_TASK OBJECTIVE_
Copy each line of the listing that includes "docs".

-------- PROVIDED DATA

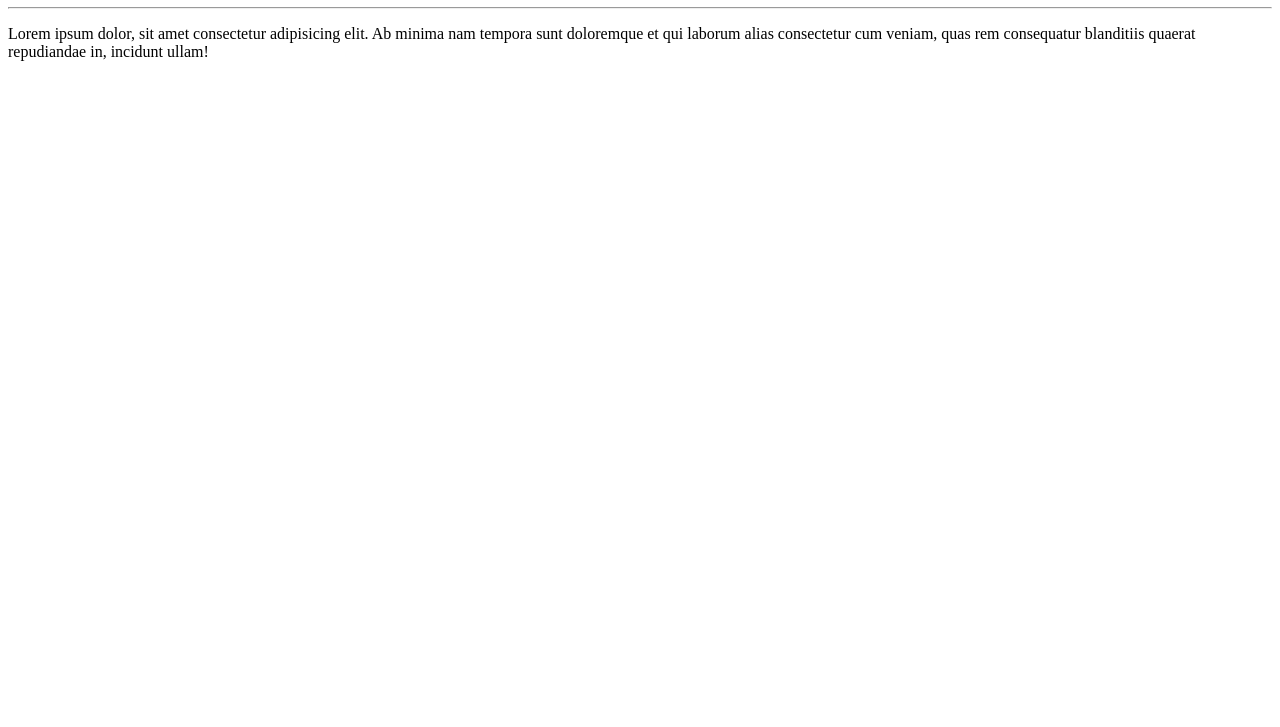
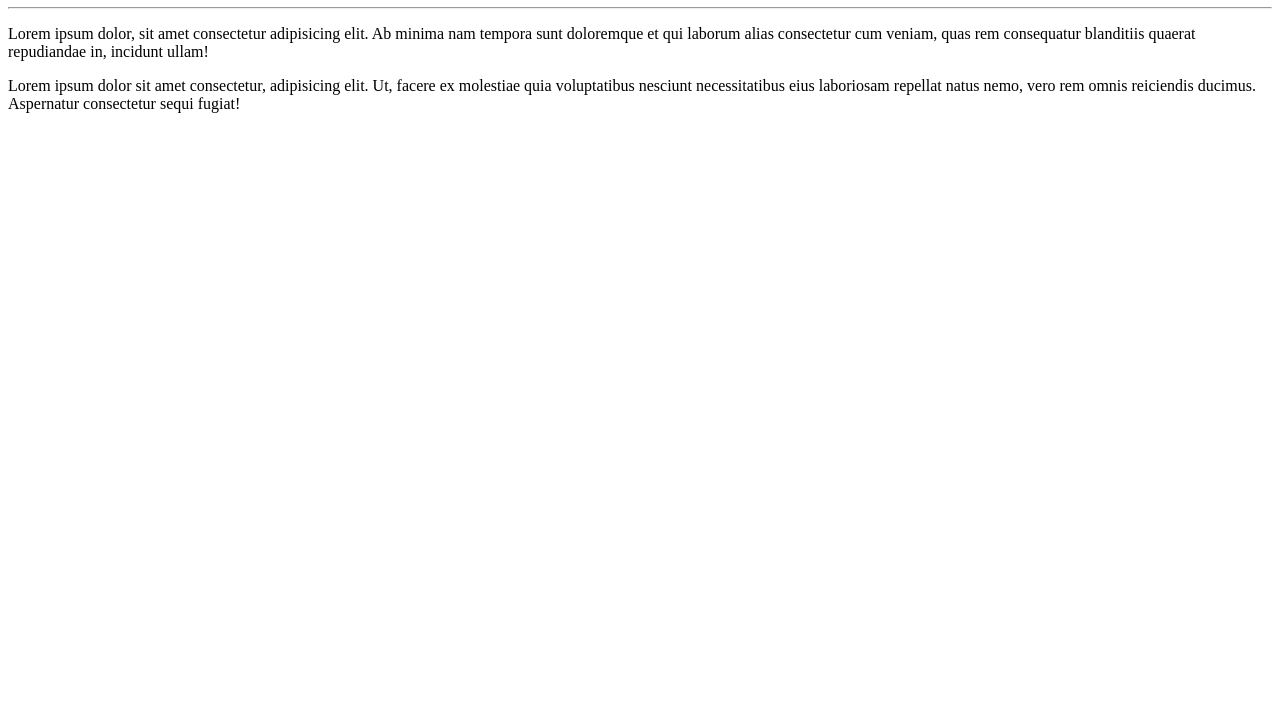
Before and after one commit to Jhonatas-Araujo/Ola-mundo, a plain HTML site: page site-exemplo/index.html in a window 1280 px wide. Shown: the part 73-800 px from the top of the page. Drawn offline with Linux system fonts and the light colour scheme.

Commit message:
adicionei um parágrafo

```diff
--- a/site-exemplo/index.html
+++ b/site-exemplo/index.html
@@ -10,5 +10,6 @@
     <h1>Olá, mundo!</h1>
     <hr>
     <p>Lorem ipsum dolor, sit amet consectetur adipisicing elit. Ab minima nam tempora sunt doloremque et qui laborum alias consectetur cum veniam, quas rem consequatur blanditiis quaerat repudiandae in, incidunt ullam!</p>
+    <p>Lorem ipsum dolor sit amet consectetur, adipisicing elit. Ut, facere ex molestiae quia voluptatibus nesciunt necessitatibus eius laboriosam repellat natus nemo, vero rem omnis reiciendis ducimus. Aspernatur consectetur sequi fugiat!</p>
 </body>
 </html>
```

----------------
-------- PROVIDED DATA

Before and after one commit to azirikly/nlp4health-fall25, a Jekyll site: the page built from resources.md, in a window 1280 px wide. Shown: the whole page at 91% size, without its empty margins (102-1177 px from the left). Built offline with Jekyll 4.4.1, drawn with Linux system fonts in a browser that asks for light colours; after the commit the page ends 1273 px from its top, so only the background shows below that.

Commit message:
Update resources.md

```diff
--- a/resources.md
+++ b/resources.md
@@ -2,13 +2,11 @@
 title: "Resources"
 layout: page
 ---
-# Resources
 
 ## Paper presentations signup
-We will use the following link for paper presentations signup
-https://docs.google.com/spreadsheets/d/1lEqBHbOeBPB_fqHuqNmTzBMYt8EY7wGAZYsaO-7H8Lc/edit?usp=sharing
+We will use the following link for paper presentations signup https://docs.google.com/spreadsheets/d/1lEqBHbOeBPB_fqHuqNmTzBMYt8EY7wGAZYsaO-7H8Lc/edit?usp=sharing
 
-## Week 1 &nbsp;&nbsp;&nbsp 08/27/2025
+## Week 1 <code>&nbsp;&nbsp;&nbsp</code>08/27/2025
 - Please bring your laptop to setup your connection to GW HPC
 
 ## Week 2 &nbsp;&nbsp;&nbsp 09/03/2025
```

----------------
-------- PROVIDED DATA

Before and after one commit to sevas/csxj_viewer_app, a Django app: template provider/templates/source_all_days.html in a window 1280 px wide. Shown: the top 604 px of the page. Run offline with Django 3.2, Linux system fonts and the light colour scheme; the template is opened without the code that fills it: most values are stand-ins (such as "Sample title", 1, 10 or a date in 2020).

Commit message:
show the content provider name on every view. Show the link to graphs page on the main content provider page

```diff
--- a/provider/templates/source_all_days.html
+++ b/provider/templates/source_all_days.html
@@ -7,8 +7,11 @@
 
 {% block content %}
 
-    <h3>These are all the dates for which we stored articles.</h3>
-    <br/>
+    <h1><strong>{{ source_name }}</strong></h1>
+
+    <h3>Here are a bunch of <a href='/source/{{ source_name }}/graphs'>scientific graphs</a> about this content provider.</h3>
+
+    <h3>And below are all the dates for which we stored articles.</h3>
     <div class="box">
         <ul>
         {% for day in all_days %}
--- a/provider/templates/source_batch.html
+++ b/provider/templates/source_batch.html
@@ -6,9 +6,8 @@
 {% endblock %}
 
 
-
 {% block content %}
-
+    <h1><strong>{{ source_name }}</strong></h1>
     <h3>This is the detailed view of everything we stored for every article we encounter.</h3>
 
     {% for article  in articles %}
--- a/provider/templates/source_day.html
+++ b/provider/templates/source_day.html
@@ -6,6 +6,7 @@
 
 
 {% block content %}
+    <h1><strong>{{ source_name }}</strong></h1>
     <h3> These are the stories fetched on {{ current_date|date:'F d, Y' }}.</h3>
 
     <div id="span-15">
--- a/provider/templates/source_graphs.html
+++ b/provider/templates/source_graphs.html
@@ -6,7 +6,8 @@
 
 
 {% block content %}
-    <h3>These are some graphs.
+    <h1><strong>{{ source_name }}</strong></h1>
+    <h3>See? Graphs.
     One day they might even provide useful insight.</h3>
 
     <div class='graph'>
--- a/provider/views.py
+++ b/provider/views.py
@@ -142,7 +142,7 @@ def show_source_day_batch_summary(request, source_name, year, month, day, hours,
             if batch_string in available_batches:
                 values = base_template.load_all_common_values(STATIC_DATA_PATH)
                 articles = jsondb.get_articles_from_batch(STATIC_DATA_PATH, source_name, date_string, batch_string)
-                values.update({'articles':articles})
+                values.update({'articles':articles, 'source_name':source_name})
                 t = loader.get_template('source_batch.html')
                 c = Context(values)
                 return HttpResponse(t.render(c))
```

----------------

_EXERCISE SOLUTION_
-https://docs.google.com/spreadsheets/d/1lEqBHbOeBPB_fqHuqNmTzBMYt8EY7wGAZYsaO-7H8Lc/edit?usp=sharing
+We will use the following link for paper presentations signup https://docs.google.com/spreadsheets/d/1lEqBHbOeBPB_fqHuqNmTzBMYt8EY7wGAZYsaO-7H8Lc/edit?usp=sharing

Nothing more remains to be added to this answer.